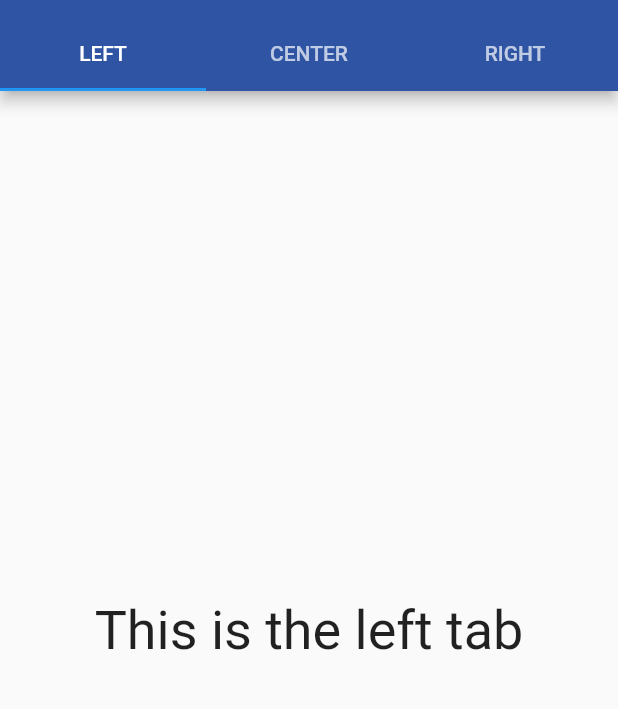
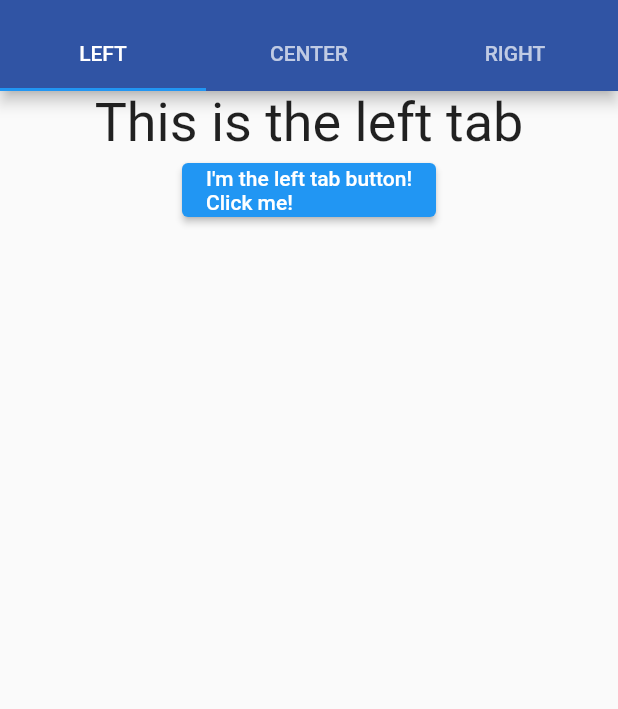
Before and after one commit to EvanVoodoo/mal_randomizer, a Flutter app: the screen it shows after launch, on a phone screen of 412 x 824 dp, the part 65-774 px from its top. Run offline on Flutter 3.47's test engine with Material 2 defaults, Android fonts, the phone set to English and light mode, and no system bars.

Commit message:
Implemented an endpoint to retrieve anime from the MAL API. Currently getting an error due to json's value (line 23) being a List<dynamic>. - Check this link for the response's format: https://myanimelist.net/apiconfig/references/api/v2#section/Common-formats

```diff
--- a/lib/main.dart
+++ b/lib/main.dart
@@ -1,7 +1,55 @@
 import "package:flutter/material.dart";
+import 'package:http/http.dart' as http;
+import 'dart:convert';
 
 void main() {
   runApp(MalPicker());
+}
+
+class AnimeList {
+  List<Anime> list = [];
+  int userId = -1;
+
+  AnimeList.list({
+    required this.list,
+  });
+
+  AnimeList.userList({
+    required this.list,
+    required this.userId,
+  });
+
+  AnimeList.fromJson(Map<String, dynamic> json) {
+    json.forEach((key, value) {
+      Node node = Node(anime: value);
+      list.add(node.toAnime(node.anime));
+    });
+  }
+}
+
+class Node {
+  final Map<String, dynamic> anime;
+
+  Node({
+    required this.anime,
+  });
+
+  Anime toAnime(anime) {
+    return Anime(
+      id: anime["id"],
+      title: anime["title"],
+    );
+  }
+}
+
+class Anime {
+  final int id;
+  final String title;
+
+  Anime({
+    required this.id,
+    required this.title,
+  });
 }
 
 List<Color> colorPalette = <Color>[
@@ -42,6 +90,24 @@ class _HomepageState extends State<Homepage> {
     const Tab(text: "RIGHT"),
   ];
 
+  // TODO: Learn how to implement endpoints
+  Future<AnimeList> fetchAnimeList() async {
+    final response = await http.get(
+      Uri.parse('https://api.myanimelist.net/v2/anime?q=undead&fields=id,title,main_picture,genres'),
+      headers: <String, String>{'X-MAL-CLIENT-ID': "564c1c4a446e35f7ffd0e46898a7dc43"},
+    );
+
+    if (response.statusCode == 200) {
+      // If the server did return a 200 OK response,
+      // then parse the JSON.
+      return AnimeList.fromJson(jsonDecode(response.body));
+    } else {
+      // If the server did not return a 200 OK response,
+      // then throw an exception.
+      throw Exception('Failed to load anime list: ' + response.statusCode.toString());
+    }
+  }
+
   @override
   Widget build(BuildContext context) {
     return DefaultTabController(
@@ -64,9 +130,19 @@ class _HomepageState extends State<Homepage> {
           children: myTabs.map((Tab tab) {
             final String? label = tab.text?.toLowerCase();
             return Center(
-              child: Text(
-                'This is the $label tab',
-                style: const TextStyle(fontSize: 36),
+              child: Column(
+                children: [
+                  Text(
+                    'This is the $label tab',
+                    style: const TextStyle(fontSize: 36),
+                  ),
+                  ElevatedButton(
+                    onPressed: () => print(fetchAnimeList().then((result) {
+                      print(result);
+                    })),
+                    child: Text("I'm the $label tab button!\nClick me!"),
+                  ),
+                ],
               ),
             );
           }).toList(),
--- a/pubspec.yaml
+++ b/pubspec.yaml
@@ -36,6 +36,7 @@ dependencies:
   # The following adds the Cupertino Icons font to your application.
   # Use with the CupertinoIcons class for iOS style icons.
   cupertino_icons: ^1.0.2
+  http: ^0.13.5
 
 dev_dependencies:
   flutter_test:
```
Also changed, not shown: pubspec.lock, 1 other file.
----
DIRECTIONS FOR THIS TASK » Wherever a line of the data above contains "title", copy that line.

WRITTEN REPLY »
+      title: anime["title"],
+  final String title;
+    required this.title,
+      Uri.parse('https://api.myanimelist.net/v2/anime?q=undead&fields=id,title,main_picture,genres'),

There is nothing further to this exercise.